▶ [What is being asked] Copy the entries that appear below in full, leaving out any picture among them.

━━ Supplied information ━━

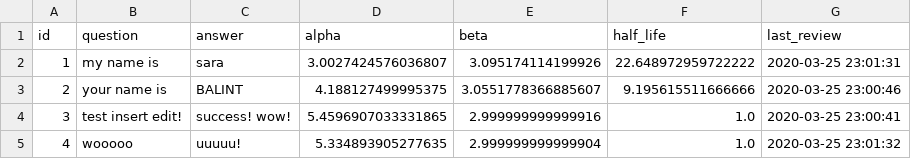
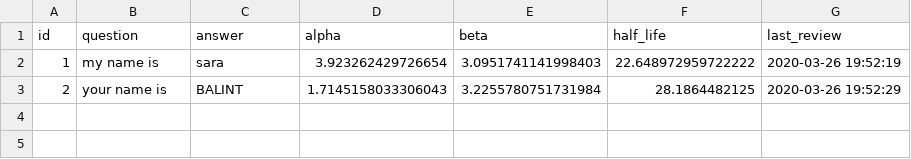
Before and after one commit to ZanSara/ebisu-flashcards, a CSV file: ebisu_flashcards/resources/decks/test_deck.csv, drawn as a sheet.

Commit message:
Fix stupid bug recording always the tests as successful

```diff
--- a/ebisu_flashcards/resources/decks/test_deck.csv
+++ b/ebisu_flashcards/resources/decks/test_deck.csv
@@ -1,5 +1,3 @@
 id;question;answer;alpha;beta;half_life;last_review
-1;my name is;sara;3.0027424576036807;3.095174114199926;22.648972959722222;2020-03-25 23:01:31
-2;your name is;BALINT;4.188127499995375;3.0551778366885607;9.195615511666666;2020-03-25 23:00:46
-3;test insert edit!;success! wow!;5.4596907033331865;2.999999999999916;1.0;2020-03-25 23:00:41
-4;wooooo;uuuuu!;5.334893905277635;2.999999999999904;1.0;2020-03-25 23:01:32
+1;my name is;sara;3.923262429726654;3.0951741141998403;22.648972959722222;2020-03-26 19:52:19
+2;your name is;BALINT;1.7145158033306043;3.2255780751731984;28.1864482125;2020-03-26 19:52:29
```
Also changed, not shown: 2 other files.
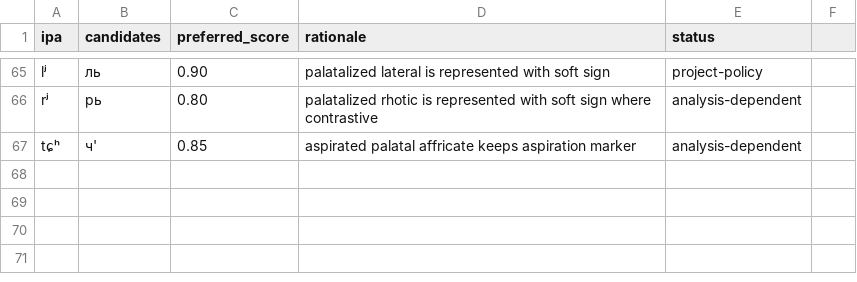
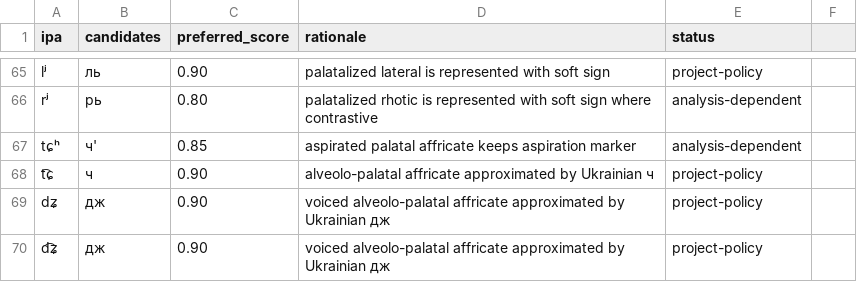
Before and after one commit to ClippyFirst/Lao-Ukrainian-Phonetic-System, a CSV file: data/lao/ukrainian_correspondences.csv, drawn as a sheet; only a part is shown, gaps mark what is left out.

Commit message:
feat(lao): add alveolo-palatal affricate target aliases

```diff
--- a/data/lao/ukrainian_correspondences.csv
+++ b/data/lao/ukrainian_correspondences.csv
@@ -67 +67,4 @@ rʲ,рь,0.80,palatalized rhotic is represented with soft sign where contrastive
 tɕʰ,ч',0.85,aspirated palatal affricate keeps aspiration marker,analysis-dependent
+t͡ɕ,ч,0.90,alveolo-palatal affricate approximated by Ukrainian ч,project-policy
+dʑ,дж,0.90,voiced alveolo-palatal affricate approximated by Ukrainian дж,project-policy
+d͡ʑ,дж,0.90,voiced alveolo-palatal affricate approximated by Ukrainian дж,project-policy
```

━━━

▶ [Reply]
Before and after one commit to ZanSara/ebisu-flashcards, a CSV file: ebisu_flashcards/resources/decks/test_deck.csv, drawn as a sheet.

Commit message:
Fix stupid bug recording always the tests as successful

```diff
--- a/ebisu_flashcards/resources/decks/test_deck.csv
+++ b/ebisu_flashcards/resources/decks/test_deck.csv
@@ -1,5 +1,3 @@
 id;question;answer;alpha;beta;half_life;last_review
-1;my name is;sara;3.0027424576036807;3.095174114199926;22.648972959722222;2020-03-25 23:01:31
-2;your name is;BALINT;4.188127499995375;3.0551778366885607;9.195615511666666;2020-03-25 23:00:46
-3;test insert edit!;success! wow!;5.4596907033331865;2.999999999999916;1.0;2020-03-25 23:00:41
-4;wooooo;uuuuu!;5.334893905277635;2.999999999999904;1.0;2020-03-25 23:01:32
+1;my name is;sara;3.923262429726654;3.0951741141998403;22.648972959722222;2020-03-26 19:52:19
+2;your name is;BALINT;1.7145158033306043;3.2255780751731984;28.1864482125;2020-03-26 19:52:29
```
Also changed, not shown: 2 other files.
Before and after one commit to ClippyFirst/Lao-Ukrainian-Phonetic-System, a CSV file: data/lao/ukrainian_correspondences.csv, drawn as a sheet; only a part is shown, gaps mark what is left out.

Commit message:
feat(lao): add alveolo-palatal affricate target aliases

```diff
--- a/data/lao/ukrainian_correspondences.csv
+++ b/data/lao/ukrainian_correspondences.csv
@@ -67 +67,4 @@ rʲ,рь,0.80,palatalized rhotic is represented with soft sign where contrastive
 tɕʰ,ч',0.85,aspirated palatal affricate keeps aspiration marker,analysis-dependent
+t͡ɕ,ч,0.90,alveolo-palatal affricate approximated by Ukrainian ч,project-policy
+dʑ,дж,0.90,voiced alveolo-palatal affricate approximated by Ukrainian дж,project-policy
+d͡ʑ,дж,0.90,voiced alveolo-palatal affricate approximated by Ukrainian дж,project-policy
```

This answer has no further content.